TASK REQUIREMENTS >> Could you please output all of the data exactly, without the images?

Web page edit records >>
□ □ □ □ □ □ □

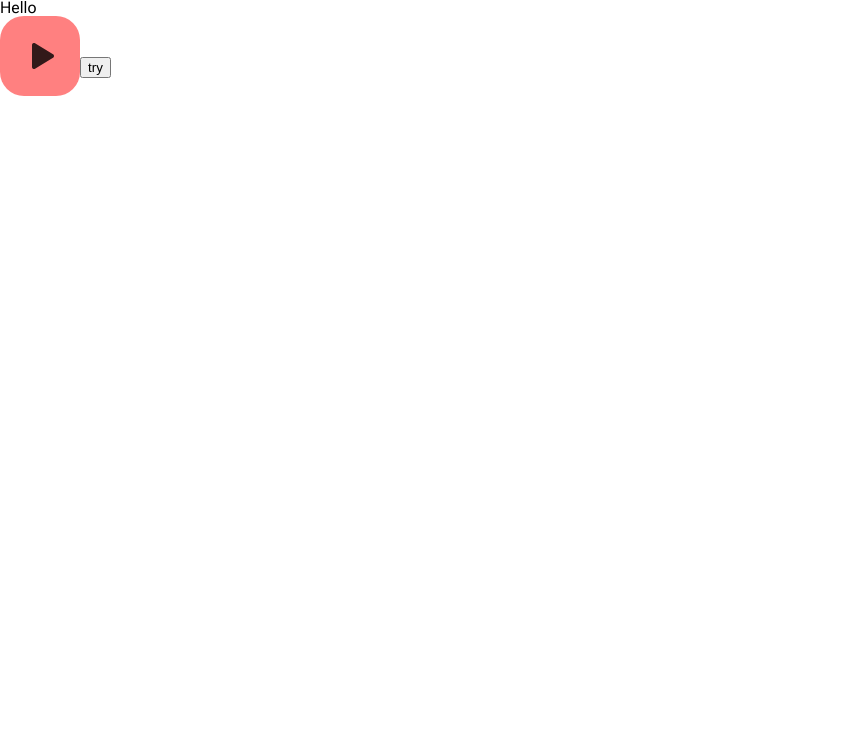
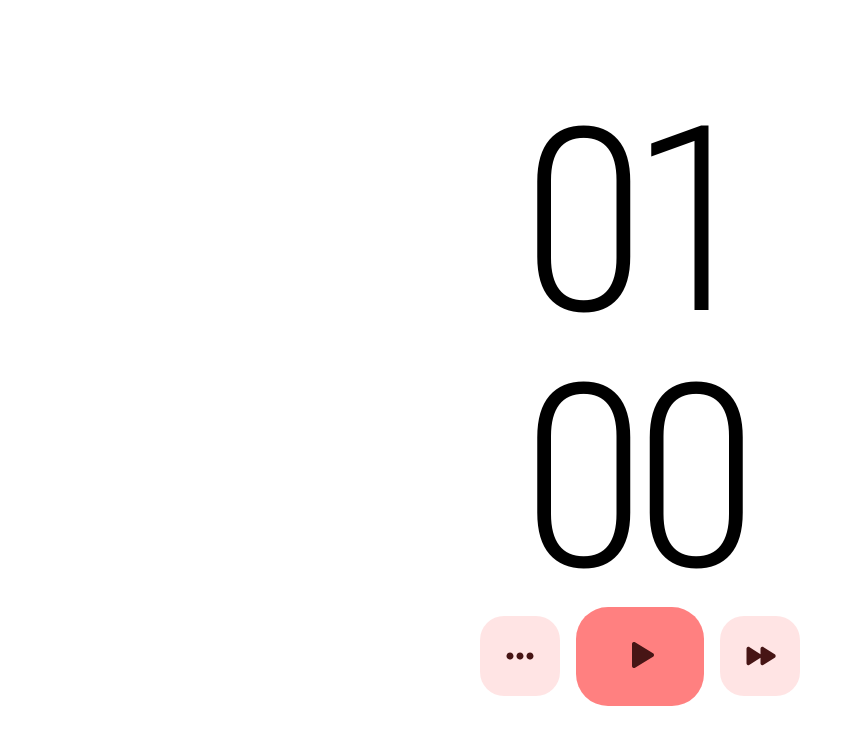
Before and after one commit to grynkiv0x001/pomodoro-vue, a Vue app: page / in a window 1280 px wide. Shown: the top 744 px of the page, without its empty margins (0-863 px from the left). Built offline with nearby package versions, Linux system fonts and the light colour scheme.

Commit message:
added Timer

```diff
--- a/src/App.vue
+++ b/src/App.vue
@@ -1,17 +1,65 @@
 <script setup lang="ts">
-import Play from '@/assets/icons/play-fill.svg'
-import { GeneralButton } from '@/components/shared'
+import { reactive, ref } from 'vue'
+
+import type { ITimer } from '@/core/models'
+
+import Timer from '@/views/timer/Timer.vue'
+
+const timer = reactive<ITimer>({
+  status: 'init',
+  timeLeft: 0,
+  minutes: 1,
+  breakMinutes: 5,
+  longBreakMinutes: 30,
+  currentLoop: 1,
+  loops: 4,
+  autoResume: false
+})
+
+let countdownInterval: number | undefined
+
+if (timer.status === 'init') {
+  timer.timeLeft = timer.minutes * 60
+}
+
+const startTimer = () => {
+  countdownInterval = setInterval(() => {
+    if (timer.timeLeft > 0) {
+      timer.timeLeft--
+    } else {
+      clearInterval(countdownInterval)
+      timer.status = 'paused'
+    }
+  }, 1000)
+}
+
+const toggleTimerStatus = () => {
+  if (timer.status === 'live') {
+    clearInterval(countdownInterval)
+    timer.status = 'paused'
+  } else {
+    if (timer.timeLeft === 0) {
+      timer.timeLeft = timer.minutes * 60
+    }
+    timer.status = 'live'
+    startTimer()
+  }
+}
 </script>
 
 <template>
-  <h3>Hello</h3>
-  <GeneralButton>
-    <Play />
-  </GeneralButton>
-  <button>try</button>
+  <div class="app">
+    <Timer :timer="timer" :toggleTimerStatus="toggleTimerStatus" />
+  </div>
 </template>
 
 <style lang="scss" scoped>
 .app {
+  height: 100vh;
+  width: 100%;
+
+  display: flex;
+  align-items: center;
+  justify-content: center;
 }
 </style>
--- a/src/components/GeneralButton/GeneralButton.vue
+++ b/src/components/GeneralButton/GeneralButton.vue
@@ -55,7 +55,9 @@ const props = withDefaults(
   }
 }
 
-.color {
+.variant {
+  &--primary {
+    &.color {
       &--red {
         background-color: var(--clr-red-alpha-700);
 
@@ -80,24 +82,90 @@ const props = withDefaults(
         }
       }
     }
+  }
+
+  &--secondary {
+    &.color {
+      &--red {
+        background-color: var(--clr-red-alpha-100);
+
+        &:hover {
+          background-color: var(--clr-red-alpha-200);
+        }
+      }
+
+      &--green {
+        background-color: var(--clr-green-alpha-100);
+
+        &:hover {
+          background-color: var(--clr-green-alpha-200);
+        }
+      }
+
+      &--blue {
+        background-color: var(--clr-blue-alpha-100);
+
+        &:hover {
+          background-color: var(--clr-blue-alpha-200);
+        }
+      }
+    }
+  }
+}
 
 .theme {
   &--light {
-    ::v-deep svg {
-      opacity: 0.8;
+    &.color {
+      &--red {
+        :deep(svg) {
+          path {
+            fill: var(--clr-red-900);
+          }
+        }
+      }
 
+      &--green {
+        :deep(svg) {
           path {
-        fill: var(--clr-black);
+            fill: var(--clr-green-900);
+          }
+        }
+      }
+
+      &--blue {
+        :deep(svg) {
+          path {
+            fill: var(--clr-blue-900);
+          }
+        }
       }
     }
   }
 
   &--dark {
-    ::v-deep svg {
-      opacity: 0.8;
+    &.color {
+      &--red {
+        :deep(svg) {
+          path {
+            fill: var(--clr-red-50);
+          }
+        }
+      }
 
+      &--green {
+        :deep(svg) {
           path {
-        fill: var(--clr-white);
+            fill: var(--clr-green-50);
+          }
+        }
+      }
+
+      &--blue {
+        :deep(svg) {
+          path {
+            fill: var(--clr-blue-50);
+          }
+        }
       }
     }
   }
--- /dev/null
+++ b/src/core/models.ts
@@ -0,0 +1,11 @@
+export interface ITimer {
+  status: 'init' | 'paused' | 'live'
+  name?: string
+  timeLeft: number
+  minutes: number
+  currentLoop: number
+  loops: number
+  breakMinutes: number
+  longBreakMinutes: number
+  autoResume: boolean
+}
--- /dev/null
+++ b/src/helpers/formatTime.ts
@@ -0,0 +1,3 @@
+export function formatTime(value: number): string {
+  return value < 10 ? '0' + value : value.toString()
+}
--- /dev/null
+++ b/src/helpers/index.ts
@@ -0,0 +1,3 @@
+import { formatTime } from './formatTime'
+
+export { formatTime }
--- /dev/null
+++ b/src/views/timer/Timer.vue
@@ -0,0 +1,75 @@
+<script setup lang="ts">
+import { computed } from 'vue'
+
+import Dots from '@/assets/icons/dots-three-outline-fill.svg'
+import Play from '@/assets/icons/play-fill.svg'
+import Pause from '@/assets/icons/pause-fill.svg'
+import FastForward from '@/assets/icons/fast-forward-fill.svg'
+
+import type { ITimer } from '@/core/models'
+import { formatTime } from '@/helpers'
+import { GeneralButton } from '@/components/shared'
+
+const props = defineProps<{
+  timer: ITimer
+  toggleTimerStatus: () => void
+}>()
+
+const { timer } = props
+
+const statusIcon = computed(() => {
+  if (timer.status === 'init') {
+    return Play
+  }
+
+  return timer.status === 'paused' ? Play : Pause
+})
+
+const minutes = computed(() => Math.floor(timer.timeLeft / 60))
+const seconds = computed(() => timer.timeLeft % 60)
+</script>
+
+<template>
+  <div class="timer">
+    <div class="timer__name"></div>
+
+    <div class="timer__time">
+      <div class="timer__time__minutes">
+        {{ formatTime(minutes) }}
+      </div>
+      <div class="timer__time__seconds">
+        {{ formatTime(seconds) }}
+      </div>
+    </div>
+
+    <div class="timer__controls">
+      <GeneralButton variant="secondary"><Dots /></GeneralButton>
+      <GeneralButton size="lg" @click="toggleTimerStatus">
+        <component :is="statusIcon" />
+      </GeneralButton>
+      <GeneralButton variant="secondary"><FastForward /></GeneralButton>
+    </div>
+  </div>
+</template>
+
+<style lang="scss" scoped>
+.timer {
+  display: flex;
+  flex-direction: column;
+  align-items: center;
+
+  &__time {
+    font-size: 256px;
+
+    &--bold {
+      font-weight: bold;
+    }
+  }
+
+  &__controls {
+    display: flex;
+    align-items: center;
+    gap: 16px;
+  }
+}
+</style>
```
Also changed, not shown: .eslintrc.cjs. Lines whose indentation alone changed are shown as unchanged.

□ □ □ □ □ □ □

OUTPUT OF THE EXERCISE >>
Before and after one commit to grynkiv0x001/pomodoro-vue, a Vue app: page / in a window 1280 px wide. Shown: the top 744 px of the page, without its empty margins (0-863 px from the left). Built offline with nearby package versions, Linux system fonts and the light colour scheme.

Commit message:
added Timer

```diff
--- a/src/App.vue
+++ b/src/App.vue
@@ -1,17 +1,65 @@
 <script setup lang="ts">
-import Play from '@/assets/icons/play-fill.svg'
-import { GeneralButton } from '@/components/shared'
+import { reactive, ref } from 'vue'
+
+import type { ITimer } from '@/core/models'
+
+import Timer from '@/views/timer/Timer.vue'
+
+const timer = reactive<ITimer>({
+  status: 'init',
+  timeLeft: 0,
+  minutes: 1,
+  breakMinutes: 5,
+  longBreakMinutes: 30,
+  currentLoop: 1,
+  loops: 4,
+  autoResume: false
+})
+
+let countdownInterval: number | undefined
+
+if (timer.status === 'init') {
+  timer.timeLeft = timer.minutes * 60
+}
+
+const startTimer = () => {
+  countdownInterval = setInterval(() => {
+    if (timer.timeLeft > 0) {
+      timer.timeLeft--
+    } else {
+      clearInterval(countdownInterval)
+      timer.status = 'paused'
+    }
+  }, 1000)
+}
+
+const toggleTimerStatus = () => {
+  if (timer.status === 'live') {
+    clearInterval(countdownInterval)
+    timer.status = 'paused'
+  } else {
+    if (timer.timeLeft === 0) {
+      timer.timeLeft = timer.minutes * 60
+    }
+    timer.status = 'live'
+    startTimer()
+  }
+}
 </script>
 
 <template>
-  <h3>Hello</h3>
-  <GeneralButton>
-    <Play />
-  </GeneralButton>
-  <button>try</button>
+  <div class="app">
+    <Timer :timer="timer" :toggleTimerStatus="toggleTimerStatus" />
+  </div>
 </template>
 
 <style lang="scss" scoped>
 .app {
+  height: 100vh;
+  width: 100%;
+
+  display: flex;
+  align-items: center;
+  justify-content: center;
 }
 </style>
--- a/src/components/GeneralButton/GeneralButton.vue
+++ b/src/components/GeneralButton/GeneralButton.vue
@@ -55,7 +55,9 @@ const props = withDefaults(
   }
 }
 
-.color {
+.variant {
+  &--primary {
+    &.color {
       &--red {
         background-color: var(--clr-red-alpha-700);
 
@@ -80,24 +82,90 @@ const props = withDefaults(
         }
       }
     }
+  }
+
+  &--secondary {
+    &.color {
+      &--red {
+        background-color: var(--clr-red-alpha-100);
+
+        &:hover {
+          background-color: var(--clr-red-alpha-200);
+        }
+      }
+
+      &--green {
+        background-color: var(--clr-green-alpha-100);
+
+        &:hover {
+          background-color: var(--clr-green-alpha-200);
+        }
+      }
+
+      &--blue {
+        background-color: var(--clr-blue-alpha-100);
+
+        &:hover {
+          background-color: var(--clr-blue-alpha-200);
+        }
+      }
+    }
+  }
+}
 
 .theme {
   &--light {
-    ::v-deep svg {
-      opacity: 0.8;
+    &.color {
+      &--red {
+        :deep(svg) {
+          path {
+            fill: var(--clr-red-900);
+          }
+        }
+      }
 
+      &--green {
+        :deep(svg) {
           path {
-        fill: var(--clr-black);
+            fill: var(--clr-green-900);
+          }
+        }
+      }
+
+      &--blue {
+        :deep(svg) {
+          path {
+            fill: var(--clr-blue-900);
+          }
+        }
       }
     }
   }
 
   &--dark {
-    ::v-deep svg {
-      opacity: 0.8;
+    &.color {
+      &--red {
+        :deep(svg) {
+          path {
+            fill: var(--clr-red-50);
+          }
+        }
+      }
 
+      &--green {
+        :deep(svg) {
           path {
-        fill: var(--clr-white);
+            fill: var(--clr-green-50);
+          }
+        }
+      }
+
+      &--blue {
+        :deep(svg) {
+          path {
+            fill: var(--clr-blue-50);
+          }
+        }
       }
     }
   }
--- /dev/null
+++ b/src/core/models.ts
@@ -0,0 +1,11 @@
+export interface ITimer {
+  status: 'init' | 'paused' | 'live'
+  name?: string
+  timeLeft: number
+  minutes: number
+  currentLoop: number
+  loops: number
+  breakMinutes: number
+  longBreakMinutes: number
+  autoResume: boolean
+}
--- /dev/null
+++ b/src/helpers/formatTime.ts
@@ -0,0 +1,3 @@
+export function formatTime(value: number): string {
+  return value < 10 ? '0' + value : value.toString()
+}
--- /dev/null
+++ b/src/helpers/index.ts
@@ -0,0 +1,3 @@
+import { formatTime } from './formatTime'
+
+export { formatTime }
--- /dev/null
+++ b/src/views/timer/Timer.vue
@@ -0,0 +1,75 @@
+<script setup lang="ts">
+import { computed } from 'vue'
+
+import Dots from '@/assets/icons/dots-three-outline-fill.svg'
+import Play from '@/assets/icons/play-fill.svg'
+import Pause from '@/assets/icons/pause-fill.svg'
+import FastForward from '@/assets/icons/fast-forward-fill.svg'
+
+import type { ITimer } from '@/core/models'
+import { formatTime } from '@/helpers'
+import { GeneralButton } from '@/components/shared'
+
+const props = defineProps<{
+  timer: ITimer
+  toggleTimerStatus: () => void
+}>()
+
+const { timer } = props
+
+const statusIcon = computed(() => {
+  if (timer.status === 'init') {
+    return Play
+  }
+
+  return timer.status === 'paused' ? Play : Pause
+})
+
+const minutes = computed(() => Math.floor(timer.timeLeft / 60))
+const seconds = computed(() => timer.timeLeft % 60)
+</script>
+
+<template>
+  <div class="timer">
+    <div class="timer__name"></div>
+
+    <div class="timer__time">
+      <div class="timer__time__minutes">
+        {{ formatTime(minutes) }}
+      </div>
+      <div class="timer__time__seconds">
+        {{ formatTime(seconds) }}
+      </div>
+    </div>
+
+    <div class="timer__controls">
+      <GeneralButton variant="secondary"><Dots /></GeneralButton>
+      <GeneralButton size="lg" @click="toggleTimerStatus">
+        <component :is="statusIcon" />
+      </GeneralButton>
+      <GeneralButton variant="secondary"><FastForward /></GeneralButton>
+    </div>
+  </div>
+</template>
+
+<style lang="scss" scoped>
+.timer {
+  display: flex;
+  flex-direction: column;
+  align-items: center;
+
+  &__time {
+    font-size: 256px;
+
+    &--bold {
+      font-weight: bold;
+    }
+  }
+
+  &__controls {
+    display: flex;
+    align-items: center;
+    gap: 16px;
+  }
+}
+</style>
```
Also changed, not shown: .eslintrc.cjs. Lines whose indentation alone changed are shown as unchanged.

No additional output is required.